It may not be as storied as the National Football League's Super Bowl, but Opportunity House's annual Souper Bowl is still a competition of epic portions.
Monday night marked the 15th annual Souper Bowl, held at the Crowne Plaza Reading hotel in Wyomissing. Twenty-seven area businesses faced off for a good cause in pursuit of the Silver Spoon Award.
The Souper Bowl is an annual fundraiser for Opportunity House, a Reading-based nonprofit organization that helps the homeless or low-income people and guides them toward self-sufficiency.
The businesses each bring in about five gallons of soup for attendees to sample, who later vote on the best one. The business that receives the most votes receives the coveted Silver Spoon Award, which is a gigantic spoon. This year's winner was the Crowne Plaza Reading for its southwestern smoked rotisserie chicken soup.

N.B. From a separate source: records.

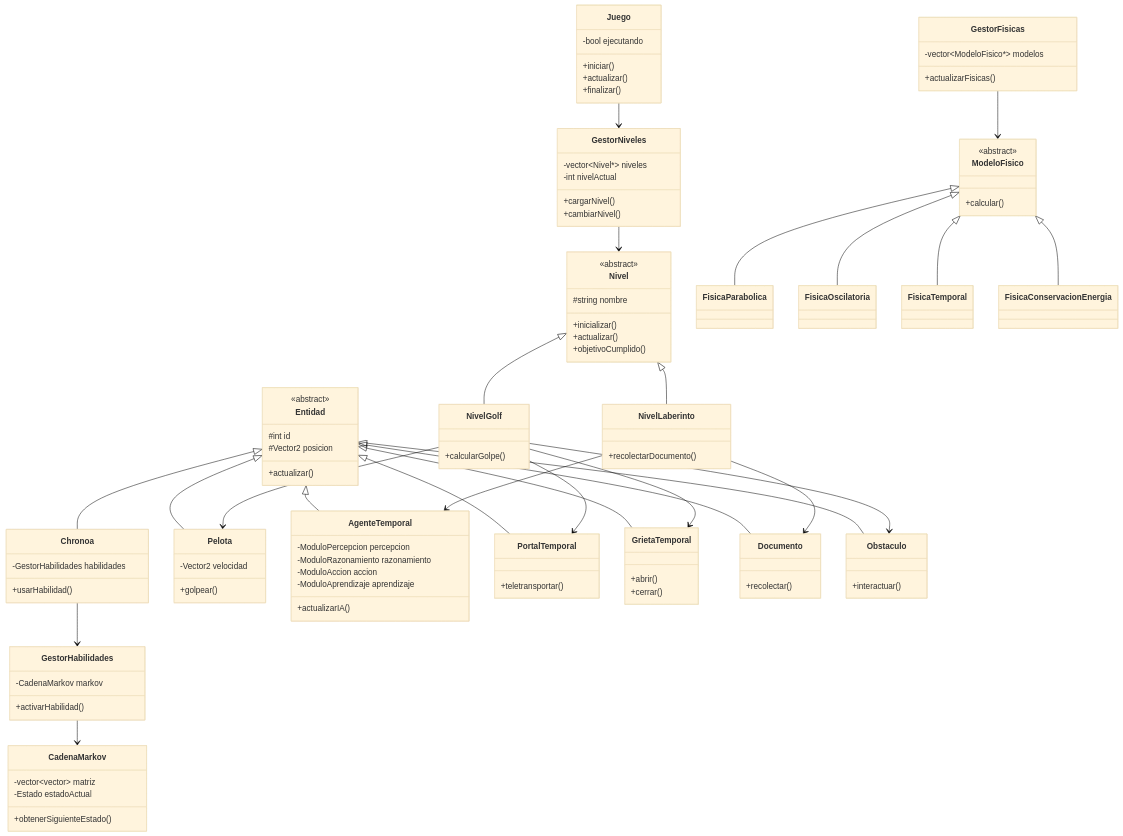
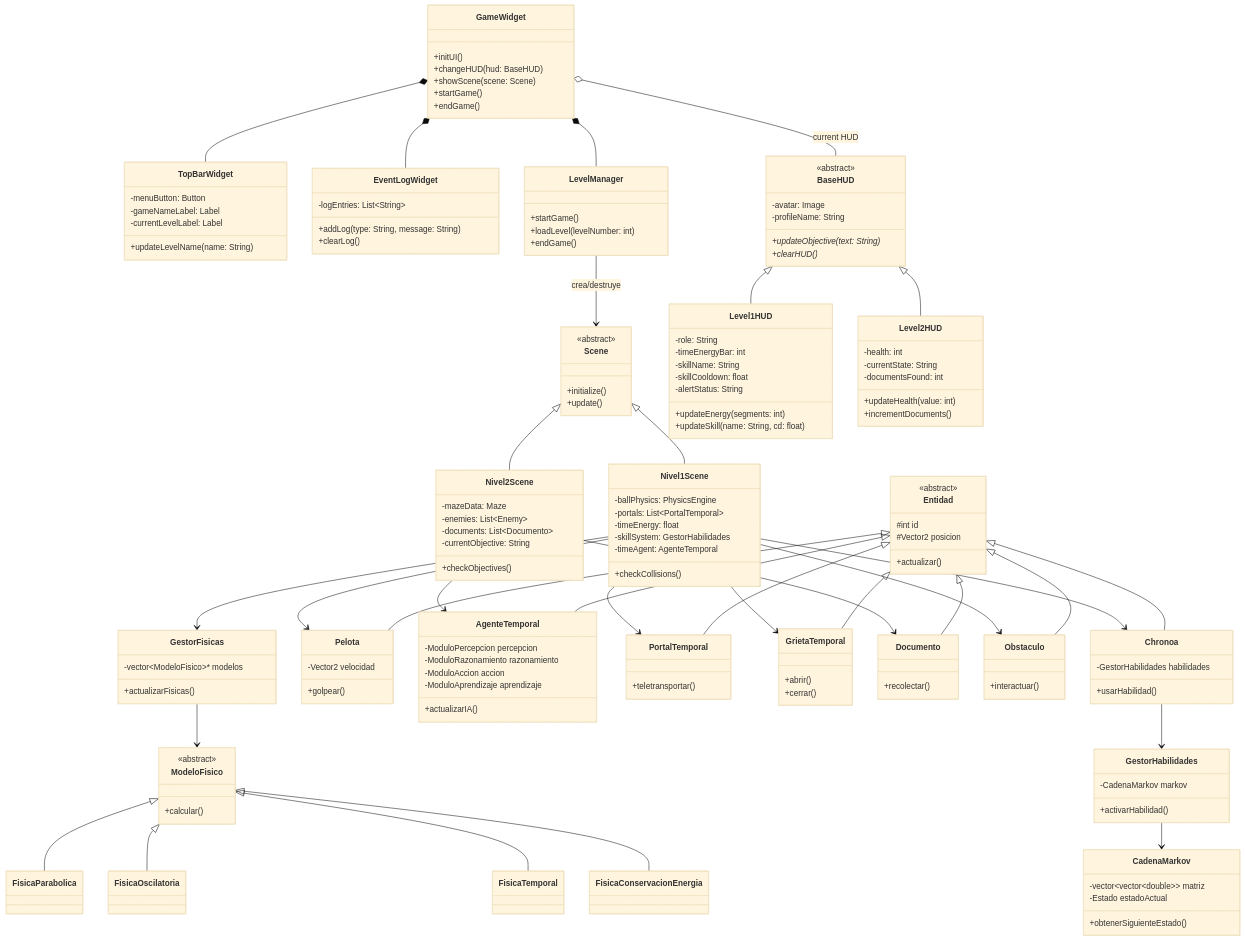
Before and after one commit to Elmer-Mosquera-UdeA/golf-chronos-refactor: the first of 2 diagrams in docs/momento-2.md, drawn with Mermaid (base theme). The commit also changed other lines of this file and 37 other files, not shown here.

````diff
--- a/docs/momento-2.md
+++ b/docs/momento-2.md
@@ -18,135 +21,188 @@
 ```mermaid
 classDiagram
+    class GameWidget {
+        +initUI()
+        +changeHUD(hud: BaseHUD)
+        +showScene(scene: Scene)
+        +startGame()
+        +endGame()
+    }
 
-class Juego{
-    -bool ejecutando
-    +iniciar()
-    +actualizar()
-    +finalizar()
-}
+    class TopBarWidget {
+        -menuButton: Button
+        -gameNameLabel: Label
+        -currentLevelLabel: Label
+        +updateLevelName(name: String)
+    }
 
-class GestorNiveles{
-    -vector~Nivel*~ niveles
-    -int nivelActual
-    +cargarNivel()
-    +cambiarNivel()
-}
+    class EventLogWidget {
+        -logEntries: List~String~
+        +addLog(type: String, message: String)
+        +clearLog()
+    }
 
-class Nivel{
-    <<abstract>>
-    #string nombre
-    +inicializar()
-    +actualizar()
-    +objetivoCumplido()
-}
+    class LevelManager {
+        +startGame()
+        +loadLevel(levelNumber: int)
+        +endGame()
+    }
 
-class NivelGolf{
-    +calcularGolpe()
-}
+    class Scene {
+        <<abstract>>
+        +initialize()
+        +update()
+    }
 
-class NivelLaberinto{
-    +recolectarDocumento()
-}
+    class Nivel1Scene {
+        -ballPhysics: PhysicsEngine
+        -portals: List~PortalTemporal~
+        -timeEnergy: float
+        -skillSystem: GestorHabilidades
+        -timeAgent: AgenteTemporal
+        +checkCollisions()
+    }
 
-class Entidad{
-    <<abstract>>
-    #int id
-    #Vector2 posicion
-    +actualizar()
-}
+    class Nivel2Scene {
+        -mazeData: Maze
+        -enemies: List~Enemy~
+        -documents: List~Documento~
+        -currentObjective: String
+        +checkObjectives()
+    }
 
-class Chronoa{
-    -GestorHabilidades habilidades
-    +usarHabilidad()
-}
+    class BaseHUD {
+        <<abstract>>
+        -avatar: Image
+        -profileName: String
+        +updateObjective(text: String)*
+        +clearHUD()*
+    }
 
-class Pelota{
-    -Vector2 velocidad
-    +golpear()
-}
+    class Level1HUD {
+        -role: String
+        -timeEnergyBar: int
+        -skillName: String
+        -skillCooldown: float
+        -alertStatus: String
+        +updateEnergy(segments: int)
+        +updateSkill(name: String, cd: float)
+    }
 
-class AgenteTemporal{
-    -ModuloPercepcion percepcion
-    -ModuloRazonamiento razonamiento
-    -ModuloAccion accion
-    -ModuloAprendizaje aprendizaje
-    +actualizarIA()
-}
+    class Level2HUD {
+        -health: int
+        -currentState: String
+        -documentsFound: int
+        +updateHealth(value: int)
+        +incrementDocuments()
+    }
 
-class PortalTemporal{
-    +teletransportar()
-}
+    class Entidad {
+        <<abstract>>
+        #int id
+        #Vector2 posicion
+        +actualizar()
+    }
 
-class GrietaTemporal{
-    +abrir()
-    +cerrar()
-}
+    class Chronoa {
+        -GestorHabilidades habilidades
+        +usarHabilidad()
+    }
 
-class Documento{
-    +recolectar()
-}
+    class Pelota {
+        -Vector2 velocidad
+        +golpear()
+    }
 
-class Obstaculo{
-    +interactuar()
-}
+    class AgenteTemporal {
+        -ModuloPercepcion percepcion
+        -ModuloRazonamiento razonamiento
+        -ModuloAccion accion
+        -ModuloAprendizaje aprendizaje
+        +actualizarIA()
+    }
 
-class GestorFisicas{
-    -vector~ModeloFisico*~ modelos
-    +actualizarFisicas()
-}
+    class PortalTemporal {
+        +teletransportar()
+    }
 
-class ModeloFisico{
-    <<abstract>>
-    +calcular()
-}
+    class GrietaTemporal {
+        +abrir()
+        +cerrar()
+    }
 
-class FisicaParabolica
-class FisicaOscilatoria
-class FisicaTemporal
-class FisicaConservacionEnergia
+    class Documento {
+        +recolectar()
+    }
 
-class GestorHabilidades{
-    -CadenaMarkov markov
-    +activarHabilidad()
-}
+    class Obstaculo {
+        +interactuar()
+    }
 
-class CadenaMarkov{
-    -vector~vector<double>~ matriz
-    -Estado estadoActual
-    +obtenerSiguienteEstado()
-}
+    class GestorFisicas {
+        -vector~ModeloFisico~* modelos
+        +actualizarFisicas()
+    }
 
-Juego --> GestorNiveles
+    class ModeloFisico {
+        <<abstract>>
+        +calcular()
+    }
 
-GestorNiveles --> Nivel
+    class FisicaParabolica
+    class FisicaOscilatoria
+    class FisicaTemporal
+    class FisicaConservacionEnergia
 
-Nivel <|-- NivelGolf
-Nivel <|-- NivelLaberinto
+    class GestorHabilidades {
+        -CadenaMarkov markov
+        +activarHabilidad()
+    }
 
-Entidad <|-- Chronoa
-Entidad <|-- Pelota
-Entidad <|-- AgenteTemporal
-Entidad <|-- PortalTemporal
-Entidad <|-- Obstaculo
-Entidad <|-- Documento
-Entidad <|-- GrietaTemporal
+    class CadenaMarkov {
+        -vector~vector~double~~ matriz
+        -Estado estadoActual
+        +obtenerSiguienteEstado()
+    }
 
-Chronoa --> GestorHabilidades
-GestorHabilidades --> CadenaMarkov
+    %% Relaciones estructurales
+    GameWidget *-- TopBarWidget
+    GameWidget *-- EventLogWidget
+    GameWidget *-- LevelManager
+    GameWidget o-- BaseHUD : current HUD
 
-GestorFisicas --> ModeloFisico
+    LevelManager --> Scene : crea/destruye
+    Scene <|-- Nivel1Scene
+    Scene <|-- Nivel2Scene
 
-ModeloFisico <|-- FisicaParabolica
-ModeloFisico <|-- FisicaOscilatoria
-ModeloFisico <|-- FisicaTemporal
-ModeloFisico <|-- FisicaConservacionEnergia
+    BaseHUD <|-- Level1HUD
+    BaseHUD <|-- Level2HUD
 
-NivelGolf --> Pelota
-NivelGolf --> PortalTemporal
-NivelGolf --> Obstaculo
-NivelGolf --> GrietaTemporal
+    %% Entidades del dominio
+    Entidad <|-- Chronoa
+    Entidad <|-- Pelota
+    Entidad <|-- AgenteTemporal
+    Entidad <|-- PortalTemporal
+    Entidad <|-- Obstaculo
+    Entidad <|-- Documento
+    Entidad <|-- GrietaTemporal
 
-NivelLaberinto --> Documento
-NivelLaberinto --> AgenteTemporal
+    Chronoa --> GestorHabilidades
+    GestorHabilidades --> CadenaMarkov
 
+    GestorFisicas --> ModeloFisico
+    ModeloFisico <|-- FisicaParabolica
+    ModeloFisico <|-- FisicaOscilatoria
+    ModeloFisico <|-- FisicaTemporal
+    ModeloFisico <|-- FisicaConservacionEnergia
+
+    %% Escenas usan entidades específicas
+    Nivel1Scene --> Pelota
+    Nivel1Scene --> PortalTemporal
+    Nivel1Scene --> Obstaculo
+    Nivel1Scene --> GrietaTemporal
+    Nivel1Scene --> GestorFisicas
+    Nivel1Scene --> Chronoa
+
+    Nivel2Scene --> Documento
+    Nivel2Scene --> AgenteTemporal
 ```
````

About 475 people attended the event, making it one of the more successful Souper Bowls, according to Kate Alley, vice president of marketing and development for Opportunity House.
"My sense is just looking at this room, that this is gonna be one of our largest years ever," Alley said.
She attributed this year's success to moving the event from the spring to the winter, which connects more with people's appetite for hot soup in cold weather.
Each attendee also receives a handmade bowl that was donated to the event by area students, professional pottery artists and community groups.
There were about 800 ceramic bowls to pick from, plus additional bowls for purchase via silent auction.
"I think people fundamentally love it because it gives you a chance to try a lot of soups and it's for a good cause and it gives you a chance to connect with people and you also get a really beautiful bowl out of it, too," Alley said.
The money raised will support the programs run by Opportunity House. The nonprofit runs a homeless shelter; transitional and permanent housing; a 24/7 day care center; OppShop, a thrift store; and its Children's Alliance Center, which serves child victims of sexual abuse.
A fundraising total was unavailable Monday night.
The Souper Bowl kicked off with a preview party at 4:30 p.m., which allowed people to get the first crack at picking a bowl and sampling the soups. About 125 people attended, making it probably the largest in its history, according to Alley.
Nancy List, a Cumru Township resident, has volunteered every year of the Souper Bowl and organized the very first one before Opportunity House got involved years ago.
She said it was "very exciting" to watch how the event grew "way beyond what I imagined it could be."
List's sister, Charlotte Jewell, of Skagway, Alaska, said she remembers her sister putting in "hundreds and hundreds" of hours into that first fundraiser between going to schools and churches to ask if they would participate.
The first year raised $300 and spiked to $3,000 the second year, according to Jewell.
"It's so heartwarming to see it become such a wonderful success," Jewell said.
Alley added how grateful she is for all the time, effort and soup donated by the restaurants.
"It's really nice to see everyone giving back to the community," Alley said.